Mar 2, 2018

After a rocky New Challengers stage, mousesports mustered the strength to punch their ticket to Boston by defeating Vega Squadron, Astralis, and Quantum Bellator Fire. As we enter the Top 8, the field is wide-open. Out of the big names, it’s almost impossible to pick a favourite: SK Gaming have a stand-in, but a very capable one, FaZe have had difficulties, G2 came into the tournament as a dark horse but now look to be the best team at the tournament. Against impressive names like Nikola "NiKo" Kovač  and Håvard "rain" Nygaard, can mousesports contend?
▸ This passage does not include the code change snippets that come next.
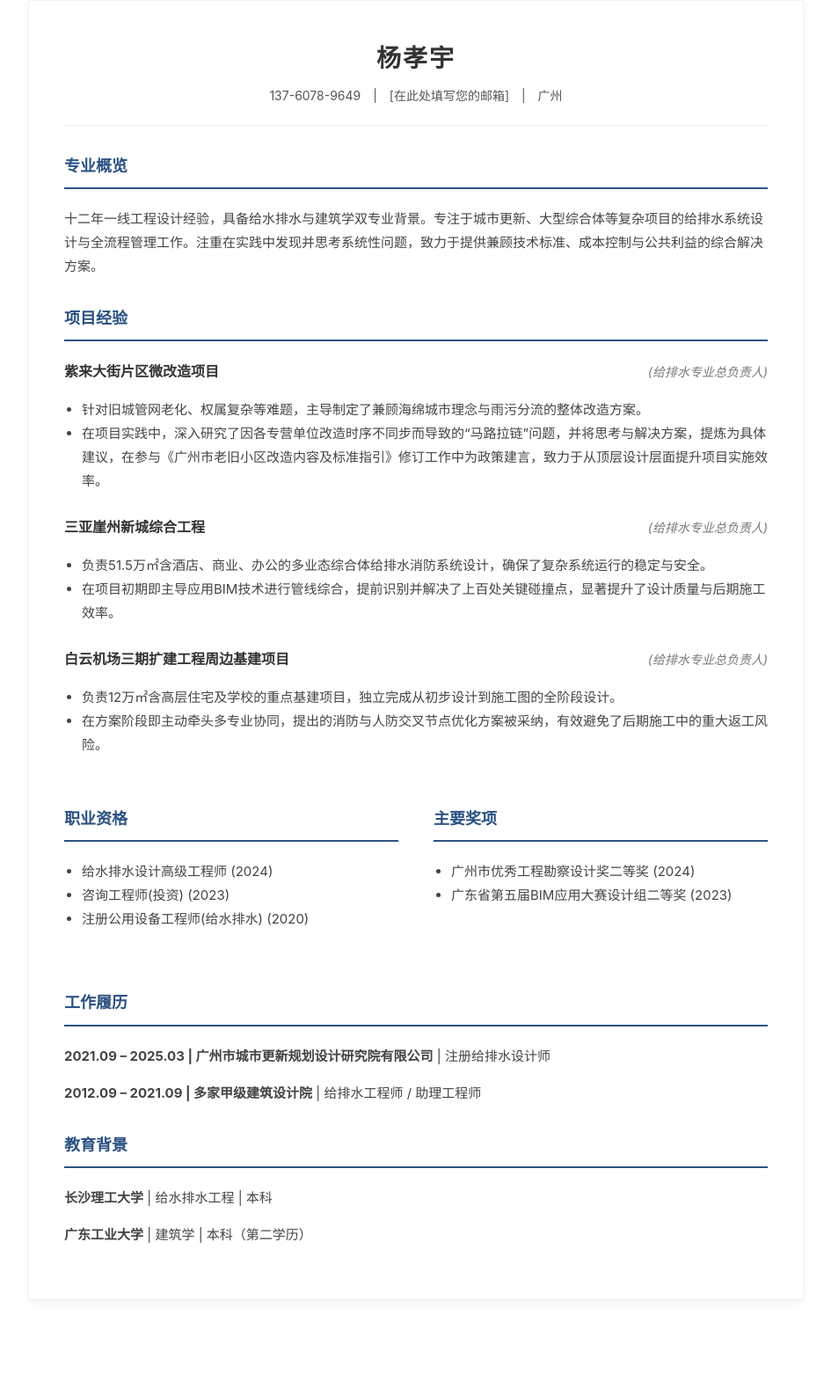
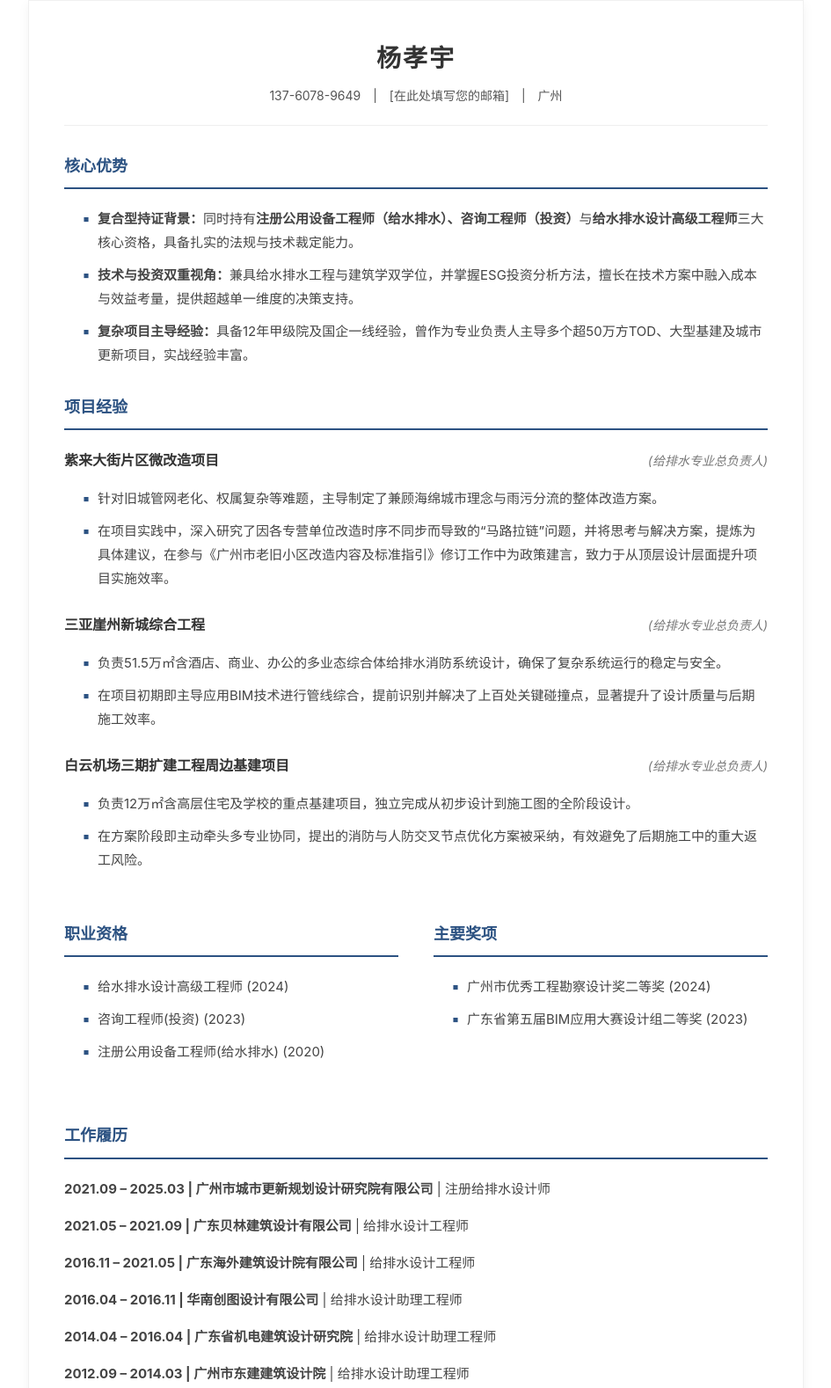
Before and after one commit to I-Inspiration/TEST, a plain HTML site: page index.html in a window 1280 px wide. Shown: the part 40-1618 px from the top of the page at 88% size, without its empty margins (167-1112 px from the left). Before the commit the page ends 1558 px from the top, so only its background shows below. Drawn offline with Linux system fonts and the light colour scheme.

Commit message:
Update index.html

```diff
--- a/index.html
+++ b/index.html
@@ -59,8 +59,21 @@
         }
         ul {
             padding-left: 20px;
-            list-style-type: disc;
+            list-style-type: none; /* Remove default bullets */
             margin-top: 5px;
+        }
+        ul li {
+            padding-left: 1.2em;
+            position: relative;
+            margin-bottom: 10px;
+        }
+        ul li::before {
+            content: "▪";
+            color: #2c5282;
+            font-size: 1.2em;
+            position: absolute;
+            left: 0;
+            top: -2px;
         }
         .section {
             margin-bottom: 20px;
@@ -80,6 +93,9 @@
             font-size: 14px;
             color: #777777;
             font-style: italic;
+        }
+        .work-item {
+            margin-bottom: 8px;
         }
         .two-column {
             display: grid;
@@ -110,10 +126,18 @@
         </header>
 
         <section class="section">
-            <h2>专业概览</h2>
-            <p>
-                十二年一线工程设计经验，具备给水排水与建筑学双专业背景。专注于城市更新、大型综合体等复杂项目的给排水系统设计与全流程管理工作。注重在实践中发现并思考系统性问题，致力于提供兼顾技术标准、成本控制与公共利益的综合解决方案。
-            </p>
+            <h2>核心优势</h2>
+            <ul>
+                <li>
+                    <strong>复合型持证背景：</strong>同时持有<strong>注册公用设备工程师（给水排水）、咨询工程师（投资）</strong>与<strong>给水排水设计高级工程师</strong>三大核心资格，具备扎实的法规与技术裁定能力。
+                </li>
+                <li>
+                    <strong>技术与投资双重视角：</strong>兼具给水排水工程与建筑学双学位，并掌握ESG投资分析方法，擅长在技术方案中融入成本与效益考量，提供超越单一维度的决策支持。
+                </li>
+                <li>
+                    <strong>复杂项目主导经验：</strong>具备12年甲级院及国企一线经验，曾作为专业负责人主导多个超50万方TOD、大型基建及城市更新项目，实战经验丰富。
+                </li>
+            </ul>
         </section>
 
         <section class="section">
@@ -170,8 +194,12 @@
 
         <section class="section">
             <h2>工作履历</h2>
-            <p><strong>2021.09 – 2025.03 | 广州市城市更新规划设计研究院有限公司</strong> | 注册给排水设计师</p>
-            <p><strong>2012.09 – 2021.09 | 多家甲级建筑设计院</strong> | 给排水工程师 / 助理工程师</p>
+            <div class="work-item"><p><strong>2021.09 – 2025.03 | 广州市城市更新规划设计研究院有限公司</strong> | 注册给排水设计师</p></div>
+            <div class="work-item"><p><strong>2021.05 – 2021.09 | 广东贝林建筑设计有限公司</strong> | 给排水设计工程师</p></div>
+            <div class="work-item"><p><strong>2016.11 – 2021.05 | 广东海外建筑设计院有限公司</strong> | 给排水设计工程师</p></div>
+            <div class="work-item"><p><strong>2016.04 – 2016.11 | 华南创图设计有限公司</strong> | 给排水设计助理工程师</p></div>
+            <div class="work-item"><p><strong>2014.04 – 2016.04 | 广东省机电建筑设计研究院</strong> | 给排水设计助理工程师</p></div>
+            <div class="work-item"><p><strong>2012.09 – 2014.03 | 广州市东建建筑设计院</strong> | 给排水设计助理工程师</p></div>
         </section>
 
         <section class="section">
```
In the quarter-finals, mouz is playing the favourites to win the whole thing: FaZe. Interestingly, this is a rematch of the ECS Cancun finals in December, where FaZe narrowly beat mousesports in the final map. Though FaZe won, mousesports looked like the better team for a large majority of the series, and in the end their loss boiled down do some mistakes in overtime, when the pressure was at its highest. This pattern has reemerged at the ELEAGUE Major, as mousesports lost 16-14 to Quantum Bellator Fire despite earning a 13-2 first half. Against Space Soldiers, they gave up two rounds once they reached 14-11, nearly costing them the match. If mousesports can’t find a way to play at their peak in pressure moments, they are sure to get eliminated by FaZe.
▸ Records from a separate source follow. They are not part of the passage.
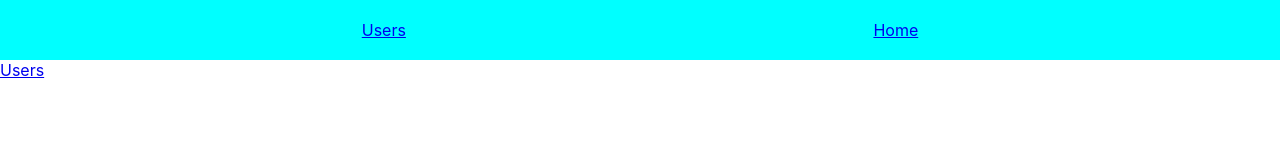
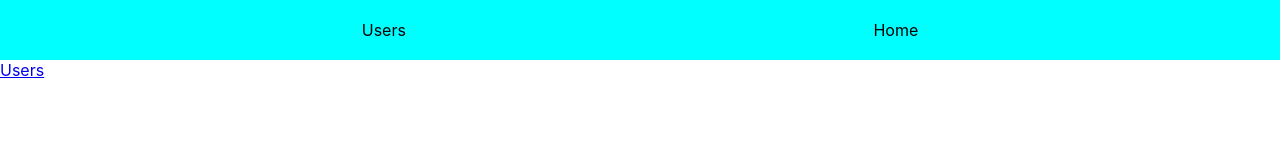
Before and after one commit to clew-bot/my-first-nuxt-app, a Nuxt app: page / in a window 1280 px wide. Shown: the top 160 px of the page. Built offline with nearby package versions, Linux system fonts and the light colour scheme.

Commit message:
universal styling

```diff
--- /dev/null
+++ b/assets/styles/main.css
@@ -0,0 +1,3 @@
+html, body {
+    margin: 0;
+}
--- a/components/Header.vue
+++ b/components/Header.vue
@@ -36,4 +36,9 @@ export default {
    width: 80%
 }
 
+.nav-items a {
+    text-decoration: none;
+    color: black;
+}
+
 </style>
--- a/nuxt.config.js
+++ b/nuxt.config.js
@@ -16,7 +16,10 @@ export default {
   },
 
   // Global CSS: https://go.nuxtjs.dev/config-css
+
+  // every page will have this css code
   css: [
+    '~/assets/styles/main.css'
   ],
 
   // Plugins to run before rendering page: https://go.nuxtjs.dev/config-plugins
```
There is, however, reason to be optimistic about this series for mouz: their stylistic matchup against FaZe is excellent. With Tomáš "oskar" Šťastný as the primary AWPer and Chris "chrisJ" de Jong as the in-game leader, mousesports have coordinated and aggressive double-AWP setup. On top of that, they have two skilled riflers in Robin "ropz" Kool and Miikka "suNny" Kemppi, both of which are more than willing to make an aggressive play. As a consequence of this roster composition, mousesports have four players that can make aggressive plays on the CT side. That means that, as their opponent, you can get caught off guard at anywhere, any time. But with aggression comes risk, and this belligerence is a double-edged sword: you can give up the first kill just as easily as you can get it. For example, in this series, the FaZe AWPer Ladislav "GuardiaN" Kovács had a +9 first kill difference, while his teammate Olof "olofmeister" Kajbjer Gustafsson had a -6. If the aggression works out in their favour, mousesports can run away with a bunch of gun rounds. Since FaZe are not the most coordinated T-side team, giving up early kills could be a chink in their armor, if the mousesports players are playing at their best.
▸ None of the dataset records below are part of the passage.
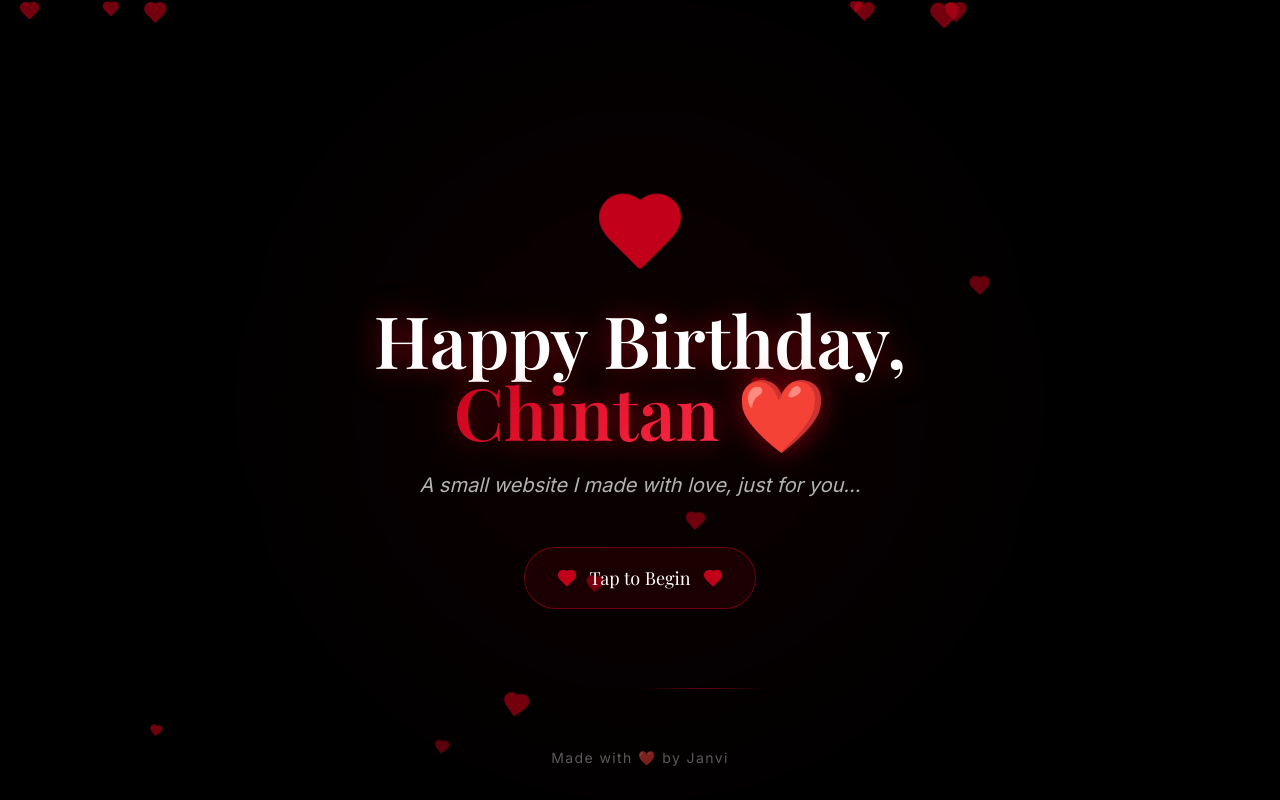
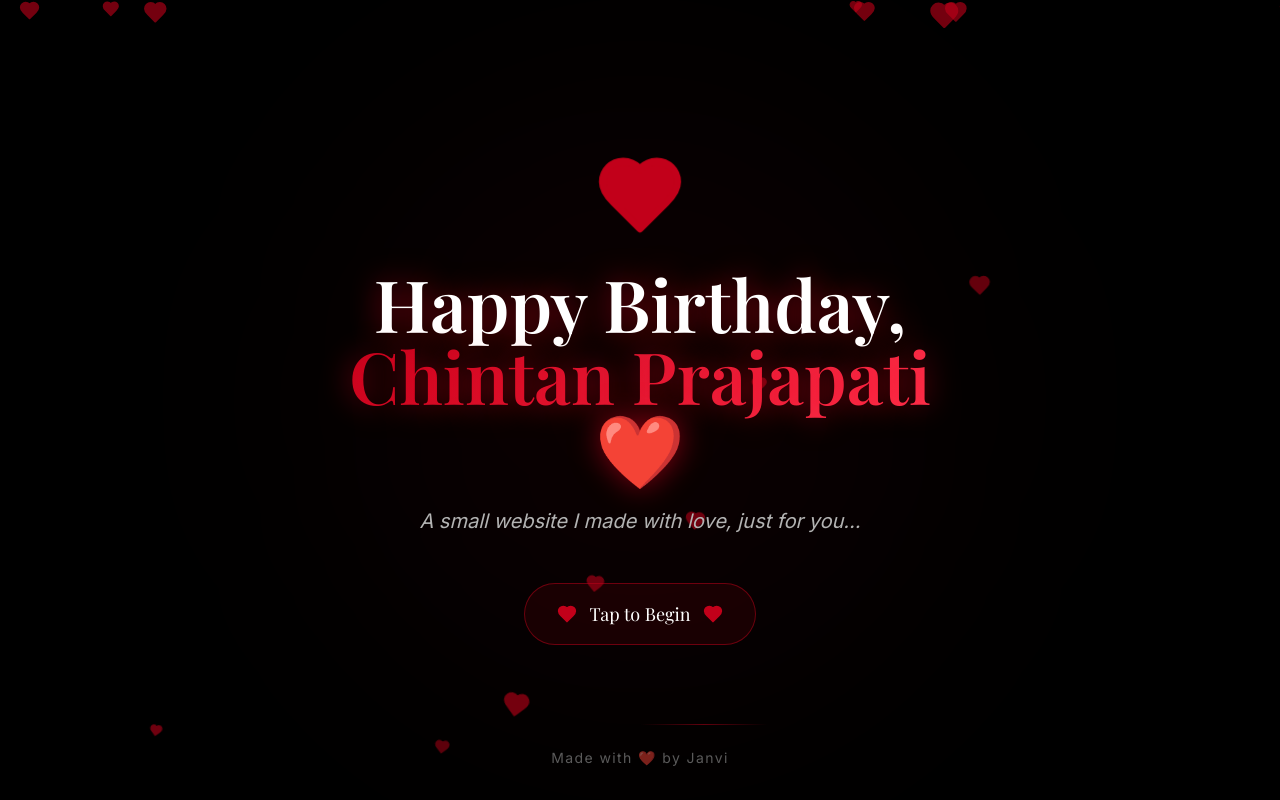
Before and after one commit to janvid2025/cp-birthday, a React (Vite) app: page /cp-birthday/entrance in a window 1280 px wide. Built offline with nearby package versions, Linux system fonts and the light colour scheme; the HTML template or start-up script is replaced by a standard one; a web font is replaced by a local one.

Commit message:
Update EntrancePage.tsx

```diff
--- a/src/pages/EntrancePage.tsx
+++ b/src/pages/EntrancePage.tsx
@@ -37,7 +37,7 @@ const EntrancePage = () => {
           >
             Happy Birthday,
             <br />
-            <span className="text-gradient-romantic">Chintan</span>
+            <span className="text-gradient-romantic">Chintan Prajapati</span>
             <span className="text-primary"> ❤️</span>
           </motion.h1>
 
@@ -64,7 +64,7 @@ const EntrancePage = () => {
             animate={{ opacity: showButton ? 1 : 0, y: showButton ? 0 : 20 }}
             transition={{ duration: 0.5 }}
           >
-            <NavigationButton to="/countdown" label="Tap to Begin" />
+            <NavigationButton to="/gallery" label="Tap to Begin" />
           </motion.div>
 
           {/* Decorative line */}
```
Beyond being vulnerable to their strengths, FaZe are not well suited to make the most of mouz’s weakness. The area of the game in which chrisJ seems to struggle the most as a leader is mid-round decisions: which site to hold, rotations, and so on. In the semi-final of ECS, mousesports was dominating Astralis with their early-round aggression, yet often let rounds slip away due to over-eagerness to maintain map control. But Astralis are one of the best in the world in this department, and FaZe are not. Without their primary weakness exploited, mousesports could get away with their mid-round woes despite facing one of the best teams in the world.

The in-game leader agrees on both these counts. In an interview with DOT Esports, chrisJ spoke about the matchup with FaZe:“We feel really ready against them, in any case, because we feel their style fits us.”

In the end, FaZe will still have a firepower advantage, and they will rely on it against mouz as they do against everybody else. But as we saw in Cancun if the mouz players have good individual performances, they can go toe-to-toe with some of the best players the world. If they play up to peak we saw at  ECS and perform in high-pressure situations, mousesports have a great chance to beat FaZe in the quarter-finals of the Boston Major.

Sam Delorme
Sam Delorme

Canadian CS:GO writer with an affinity for Danish Counter-Strike